Research continues to show that high quality animal fats and eggs aren’t the real culprit in heart disease. One of the most notable studies that shows this was called the Women’s Health Initiative, which studied over 48,000 postmenopausal women and the connection between a low fat diet and the risk of heart disease. Participants were followed for an average of 8 years and then assessed for heart disease. The group that reduced overall fat intake and increased intake of whole grains, fruits, and vegetables did not experience reduced risk of Coronary Heart Disease (CDC), stroke or CVD, over the control group. There are other studies that have found similar results, indicating that low fat diets don’t really have much impact on heart disease risk. A report published in 2010 by the American Journal of Clinical Nutrition stated that there was no substantiated link between saturated fat intake and outcomes of obesity, CVD, cancer or osteoporosis. And, if you need even more proof, a meta-analysis of 21 medical reports and studies also published in 2010 in the American Journal of Clinical Nutrition concluded that, “the intake of saturated fat was not associated with an increased risk of coronary heart disease, stroke, or CVD.”
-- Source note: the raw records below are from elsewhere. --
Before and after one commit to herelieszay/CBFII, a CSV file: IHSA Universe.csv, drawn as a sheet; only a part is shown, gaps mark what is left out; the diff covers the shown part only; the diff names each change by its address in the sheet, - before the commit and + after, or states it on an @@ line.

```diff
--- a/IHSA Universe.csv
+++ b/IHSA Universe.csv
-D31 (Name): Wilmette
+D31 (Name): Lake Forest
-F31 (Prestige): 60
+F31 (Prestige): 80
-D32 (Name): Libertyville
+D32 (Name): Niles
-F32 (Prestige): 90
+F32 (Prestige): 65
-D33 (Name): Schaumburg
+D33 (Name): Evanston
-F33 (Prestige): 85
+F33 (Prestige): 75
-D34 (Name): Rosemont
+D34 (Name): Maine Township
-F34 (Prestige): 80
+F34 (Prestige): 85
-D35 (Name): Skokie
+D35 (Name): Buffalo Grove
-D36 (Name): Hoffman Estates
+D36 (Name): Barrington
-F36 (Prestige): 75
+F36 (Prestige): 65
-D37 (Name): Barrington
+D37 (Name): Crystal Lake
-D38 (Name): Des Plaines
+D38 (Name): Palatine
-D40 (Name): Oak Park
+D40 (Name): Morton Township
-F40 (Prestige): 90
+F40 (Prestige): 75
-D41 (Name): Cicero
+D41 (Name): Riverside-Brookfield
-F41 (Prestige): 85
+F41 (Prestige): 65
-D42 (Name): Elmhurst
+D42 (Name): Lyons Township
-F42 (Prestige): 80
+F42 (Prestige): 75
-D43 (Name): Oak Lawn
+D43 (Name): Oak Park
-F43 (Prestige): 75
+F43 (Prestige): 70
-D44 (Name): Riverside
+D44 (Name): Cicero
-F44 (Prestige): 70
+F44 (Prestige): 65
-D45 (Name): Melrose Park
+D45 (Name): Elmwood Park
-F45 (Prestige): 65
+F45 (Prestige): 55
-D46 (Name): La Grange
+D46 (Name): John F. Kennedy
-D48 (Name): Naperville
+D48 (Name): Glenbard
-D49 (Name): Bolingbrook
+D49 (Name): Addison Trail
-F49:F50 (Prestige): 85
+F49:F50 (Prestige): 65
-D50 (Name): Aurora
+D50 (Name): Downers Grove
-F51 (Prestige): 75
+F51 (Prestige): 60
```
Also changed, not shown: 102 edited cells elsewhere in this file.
If not fat, then what?
So, if saturated fats aren’t the culprit in CVD and atherosclerosis, then what is? Enter carbohydrates. Most grains and sugars are highly inflammatory. As a society, our diets are high in processed and packaged foods like pastries, fast food, crackers, cookies and cakes. Eating these foods causes surges in blood sugar and taxes the pancreas, whose job it is to produce insulin to shuttle the sugar into our cells to be used for energy or stored for later. Over time, the cells become resistant to insulin and sugar remains in the bloodstream instead of being transported into the cells. Sugar in the blood stream sticks to protein molecules like LDL cholesterol (called “bad cholesterol”). This changes the structure of the LDL and causes an inflammatory cascade which leads to plaques in the arteries and the inability of LDL to carry cholesterol where it’s needed,especially to the brain. So, now we have a simple equation. Too many carbohydrates cause inflammation, which leads to oxidized or damaged LDL and atherosclerosis. This is what leads to heart disease, not eating too much dietary saturated fat and cholesterol.
Read on and look for next weeks post, Liz will share more details about how your health and wellness can be bolstered with fat as she shares all of the well researched benefits to Fat. She will also share a sample meal plan to help you take advantage of the most nourishing food options available.
Liz Mckinney, LDN, CNS
Counseling and Wellness Center of Pittsburgh
830 Western Avenue Pittsburgh, PA 15233
4108 Monroeville Blvd Monroeville PA 15146
Edited By, Stephanie Wijkstrom, MS, LPC, NCCLearn More